Wesley Snipes Knows Something About Declaring Freelance Income

How to prove your income as a freelancer

It’s no secret that freelancers may need to jump through some extra hoops if they want to rent an apartment, buy a home or take out a line of credit.

Whereas all regularly employed people have to do is show a pay stub, sometimes you have to do a lot more to prove your income as a freelancer.

Why You Need to Prove Your Income as a Freelancer

Before getting into how to prove your income as a freelancer, we need to talk about the why.

Even though more people are leaving full-time jobs to do their own thing, there’s still a bit of a stigma that “freelance” is code for “unemployed.”

And, unfortunately, some people will still try to mask that they are unemployed by calling themselves consultants.

The tides are changing in that regard, but the fact remains that you still need to provide proof of income in order for a landlord or creditor to know you’re good for your money.

Truth be told, if you were in your landlord’s shoes you’d probably do the same. Especially if you’ve been burned in the past.

How to Prove Your Income As A Freelancer

Now that we’ve talked about the why, let’s get into the how.

The good news is the ability to prove your income as a freelancer really isn’t that hard if you’re organized.

The bad news is you may have to go through some headaches before you can actually prove your income. You may also still need to do a little extra to get approved even after proving your income.

Tip #1: Get organized.

If it’s possible, you’ll want to start getting organized long before you plan on buying a house or asking for a line of credit. This will make your life a lot easier down the road when you need to show proof of income.

Here are some of the ways you can start getting organized in anticipation of the day when you need to show proof of income as a freelancer:

  • Hire an accountant and bookkeeper so everything financial is kept up-to-date. Just note that at first you may need to find a lot of documents for them until everything is set up. It’s a hassle but it’s worth it.
  • Find a secure cloud system to store important documents like tax returns, bank statements, credit card statements and client contracts. Once the system is set up make sure to update it each month with the new documents you receive from your financial institutions.
  • Create a budget and stick to it. This will help you save a lot of cash which could be your saving grace. For example, if you’re trying to rent an apartment as a freelancer, a landlord may be more likely to approve you if they see you have savings in the bank.
  • Give yourself a paycheck from your company. George Cuevas, long-time freelancer and founder of CollabMiami notes how he’s been able to show proof of income in the form giving himself a paycheck. “Because I can prove I get a consistent paycheck from my company it make these things easier,” he notes.

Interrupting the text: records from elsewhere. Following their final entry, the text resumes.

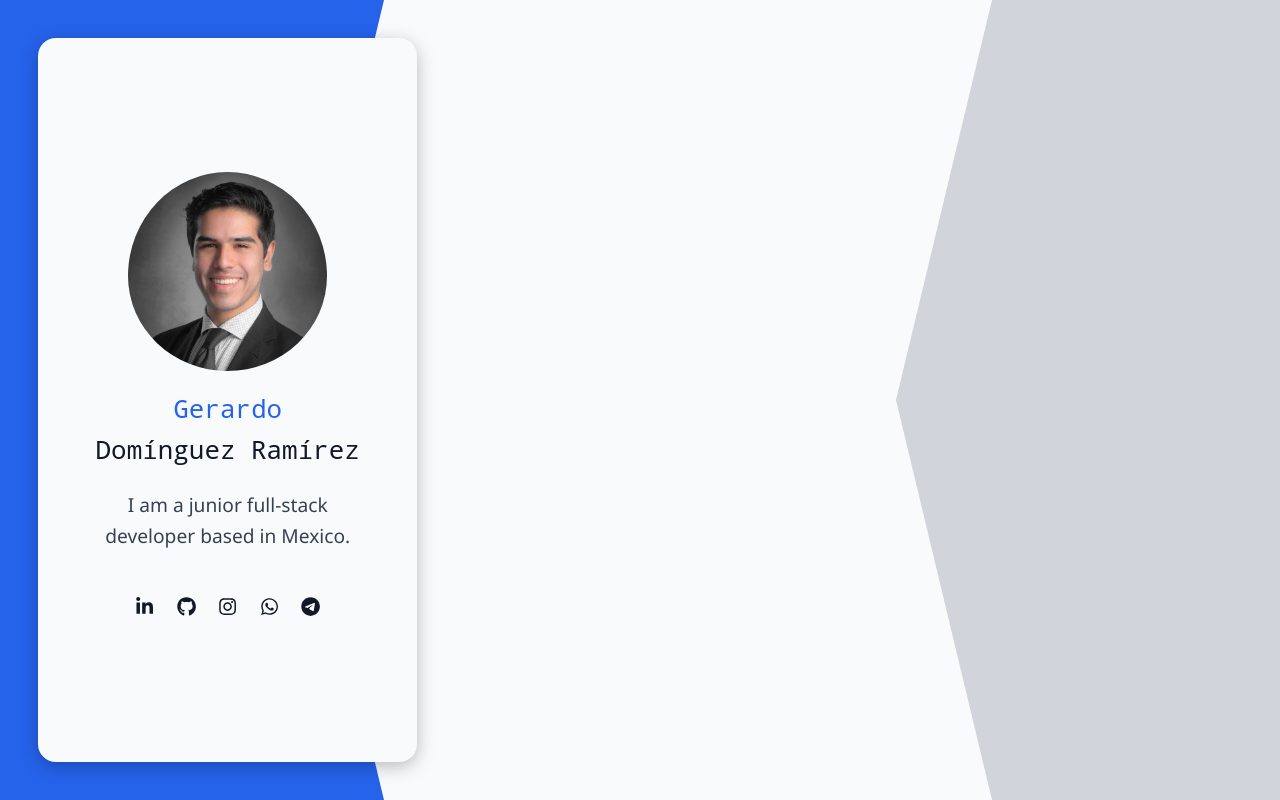
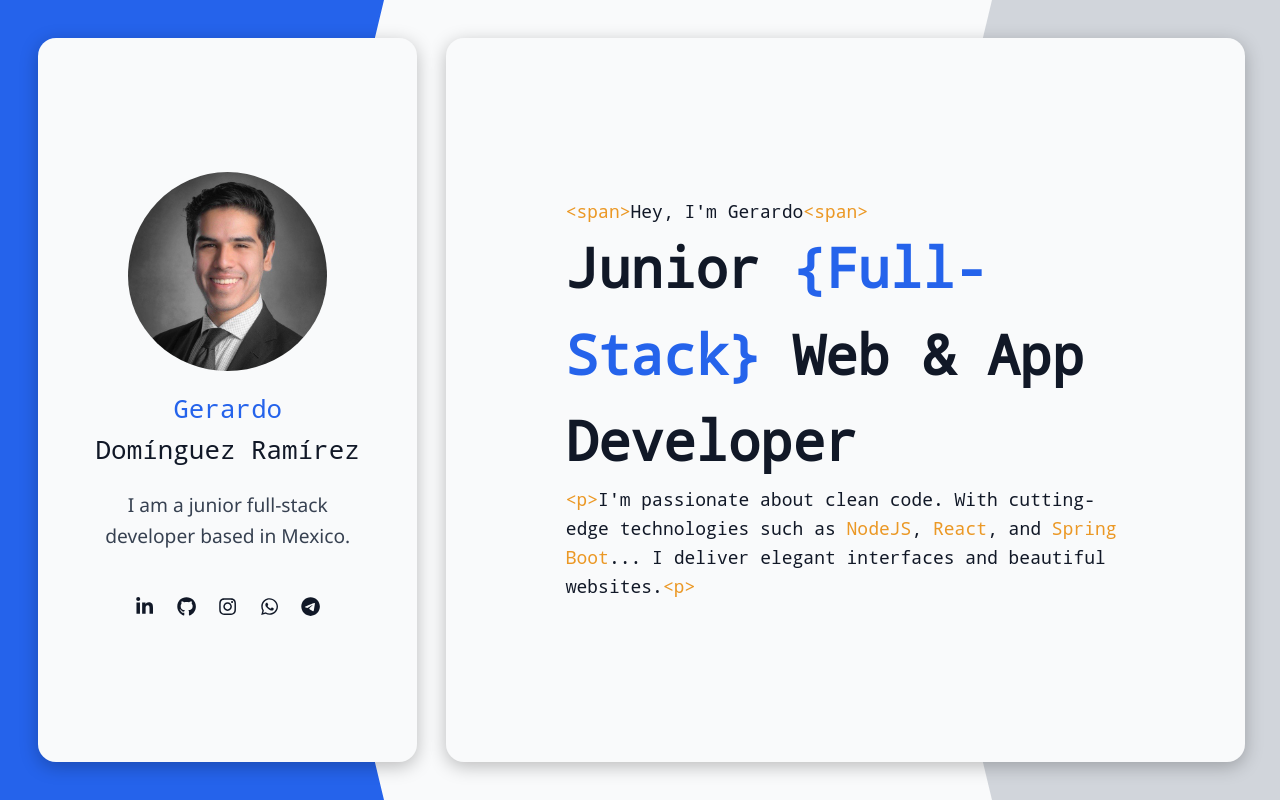
Before and after one commit to curbsidenigma/portfolio, a React (Vite) app: page / in a window 1280 px wide. Built offline with nearby package versions, Linux system fonts and the light colour scheme; a web font is replaced by a local one.

Commit message:
feat(ui): add hero card
* feat(hero): create hero component

Creates Hero component and styles module.

* feat(hero): add hero basic content

Adds a greeting, title and description to the Hero component.

- Sets styles to the Hero component.
- Introduces a new accent color to be tested.

```diff
--- a/src/App.jsx
+++ b/src/App.jsx
@@ -1,11 +1,13 @@
 import Background from './components/Background';
 import Header from './components/Header';
+import Hero from './components/Hero';
 
 function App() {
   return (
     <>
       <Background>
         <Header />
+        <Hero />
       </Background>
     </>
   );
--- /dev/null
+++ b/src/components/Hero/Hero.module.scss
@@ -0,0 +1,49 @@
+section.hero {
+  position: absolute;
+  top: 3vw;
+  left: calc(100vw / 3 + 1.5vw);
+  width: calc(100vw * 2 / 3 - 4.25vw);
+  height: calc(100vh - 6vw);
+
+  .heroCard {
+    width: 100%;
+    height: 100%;
+    border-radius: 1rem;
+    background-color: var(--color-background);
+    box-shadow: var(--shadow-card);
+
+    .heroContent {
+      overflow-y: auto;
+      display: flex;
+      flex-direction: column;
+      height: 100%;
+      padding: 15%;
+
+      .contentWrapper {
+        display: flex;
+        flex-direction: column;
+        margin: auto 0;
+
+        p.greeting {
+          font-family: var(--font-mono);
+        }
+
+        h1 {
+          font-family: var(--font-mono);
+          font-size: 3rem;
+          span.role {
+            color: var(--color-primary);
+          }
+        }
+
+        p.description {
+          font-family: 'Google Sans Code', var(--font-mono);
+        }
+
+        span.tag {
+          color: #eb9825;
+        }
+      }
+    }
+  }
+}
--- /dev/null
+++ b/src/components/Hero/index.jsx
@@ -0,0 +1,36 @@
+import styles from './Hero.module.scss';
+
+function Hero() {
+  return (
+    <>
+      <section className={styles.hero}>
+        <div className={styles.heroCard}>
+          <div className={styles.heroContent}>
+            <div className={styles.contentWrapper}>
+              <p className={styles.greeting}>
+                <span className={styles.tag}>{'<span>'}</span>
+                Hey, I'm Gerardo
+                <span className={styles.tag}>{'<span>'}</span>
+              </p>
+              <h1>
+                Junior <span className={styles.role}>{'{Full-Stack}'}</span> Web
+                & App Developer
+              </h1>
+              <p className={styles.description}>
+                <span className={styles.tag}>{'<p>'}</span>
+                I'm passionate about clean code. With cutting-edge technologies
+                such as <span className={styles.tag}>NodeJS</span>,{' '}
+                <span className={styles.tag}>React</span>, and{' '}
+                <span className={styles.tag}>Spring Boot</span>... I deliver
+                elegant interfaces and beautiful websites.
+                <span className={styles.tag}>{'<p>'}</span>
+              </p>
+            </div>
+          </div>
+        </div>
+      </section>
+    </>
+  );
+}
+
+export default Hero;
```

Cuevas also stresses the importance of staying organized throughout the years.  “ I have a lot of years of proof, so maintaining goods records is critical.,” he advises.

Tip #2: Find the documents you will need to prove your income.

The next step in how to prove your income as a freelancer is to find the documents you know you’re going to need.

Here are a few documents that can help you prove your actually making money.

  • Tax returns. If you have at least three years of tax returns even better. This can be used to show how your freelance income has grown.
  • Bank statements. You may be asked for your account numbers so you may not actually need the statements, but it’s a good idea to have them anyway.
  • Pay stubs and checks. You may need to show copies of checks from clients. Or, show that you give yourself a paycheck from your company.

You shouldn’t need any more documents than this. Additionally, since most things are electronic these days, you may just need to sign an authorization form that allows someone to pull up your tax info and financials.

Tip #3: Increase your chances of being approved.

Even if you are able to prove your income as a freelancer, you still may not get approved because your income is variable. You may also have high expenses for a business which reduces your net profit.

The good news is there are things you can do to increase your chances of getting approved. Here are a few things you can do so you’re more likely to get approved:

  • Have a nice lump sum of cash on hand.
  • Have a personal referral.
  • Get a co-signer if necessary.
  • Pay off your debts and increase your credit score.

“Having high credit scores and a low debt ratio is something that most creditors cannot argue,” notes Cuevas.

These four things can go a long way in making sure you get approved. Especially if your income isn’t where they want it to be yet.

Final Thoughts

While freelancers may have to jump through some extra hoops to buy a home or get a line of credit, if they know how to prove their income as a freelancer they should be fine. The main things to remember is to stay organized and to go the extra mile in preparing their finances.